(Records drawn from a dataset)
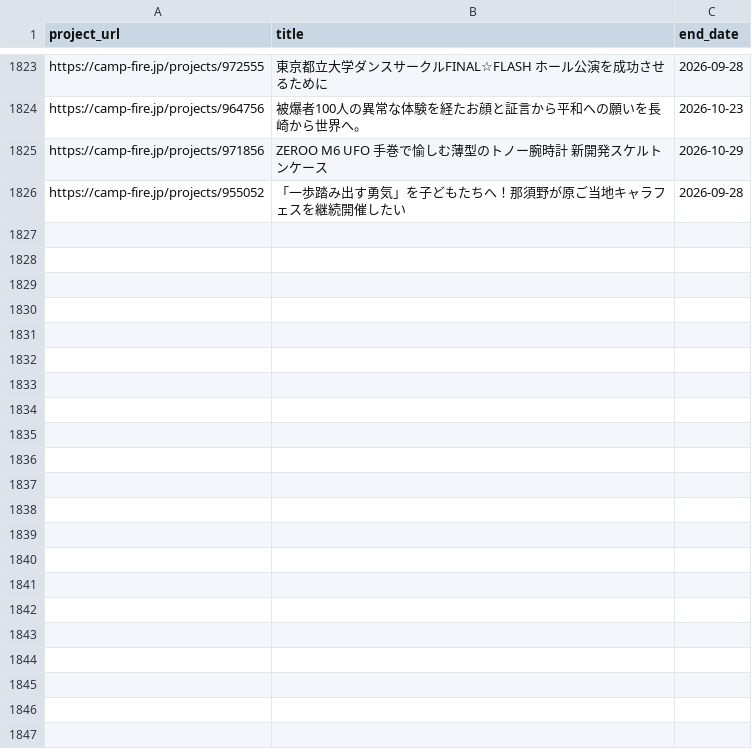
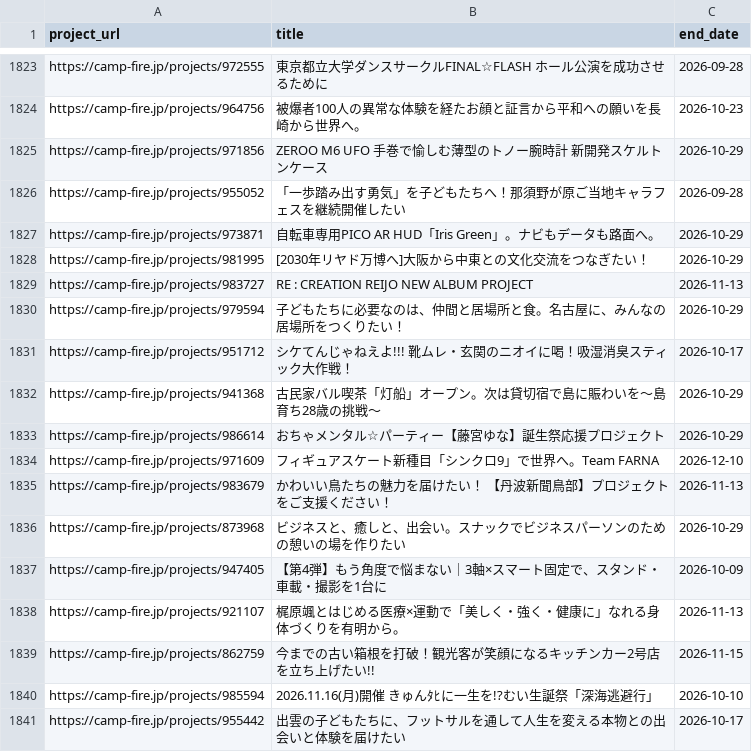
Before and after one commit to onoda38/clowd-funding, a CSV file: projects.csv, drawn as a sheet; only a part is shown, gaps mark what is left out.

```diff
--- a/projects.csv
+++ b/projects.csv
@@ -1826 +1826,16 @@ https://camp-fire.jp/projects/971856,ZEROO M6 UFO 手巻で愉しむ薄型のト
 https://camp-fire.jp/projects/955052,「一歩踏み出す勇気」を子どもたちへ！那須野が原ご当地キャラフェスを継続開催したい,2026-09-28
+https://camp-fire.jp/projects/973871,自転車専用PICO AR HUD「Iris Green」。ナビもデータも路面へ。,2026-10-29
+https://camp-fire.jp/projects/981995,[2030年リヤド万博へ]大阪から中東との文化交流をつなぎたい！,2026-10-29
+https://camp-fire.jp/projects/983727,RE : CREATION  REIJO NEW ALBUM PROJECT,2026-11-13
+https://camp-fire.jp/projects/979594,子どもたちに必要なのは、仲間と居場所と食。名古屋に、みんなの居場所をつくりたい！,2026-10-29
+https://camp-fire.jp/projects/951712,シケてんじゃねえよ!!! 靴ムレ・玄関のニオイに喝！吸湿消臭スティック大作戦！,2026-10-17
+https://camp-fire.jp/projects/941368,古民家バル喫茶「灯船」オープン。次は貸切宿で島に賑わいを～島育ち28歳の挑戦～,2026-10-29
+https://camp-fire.jp/projects/986614,おちゃメンタル☆パーティー【藤宮ゆな】誕生祭応援プロジェクト,2026-10-29
+https://camp-fire.jp/projects/971609,フィギュアスケート新種目「シンクロ9」で世界へ。Team FARNA,2026-12-10
+https://camp-fire.jp/projects/983679,かわいい鳥たちの魅力を届けたい！　【丹波新聞鳥部】プロジェクトをご支援ください！,2026-11-13
+https://camp-fire.jp/projects/873968,ビジネスと、癒しと、出会い。スナックでビジネスパーソンのための憩いの場を作りたい,2026-10-29
+https://camp-fire.jp/projects/947405,【第4弾】もう角度で悩まない｜3軸×スマート固定で、スタンド・車載・撮影を1台に,2026-10-09
+https://camp-fire.jp/projects/921107,梶原颯とはじめる医療×運動で「美しく・強く・健康に」なれる身体づくりを有明から。,2026-11-13
+https://camp-fire.jp/projects/862759,今までの古い箱根を打破！観光客が笑顔になるキッチンカー2号店を立ち上げたい!!,2026-11-15
+https://camp-fire.jp/projects/985594,2026.11.16(月)開催　きゅんﾀﾋに一生を!?むい生誕祭「深海逃避行」,2026-10-10
+https://camp-fire.jp/projects/955442,出雲の子どもたちに、フットサルを通して人生を変える本物との出会いと体験を届けたい,2026-10-17
```
Also changed, not shown: 1 other file.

• [How to complete this task] When a line among the entries contains "file", pull that line out.

• [The answer]
Before and after one commit to onoda38/clowd-funding, a CSV file: projects.csv, drawn as a sheet; only a part is shown, gaps mark what is left out.
Also changed, not shown: 1 other file.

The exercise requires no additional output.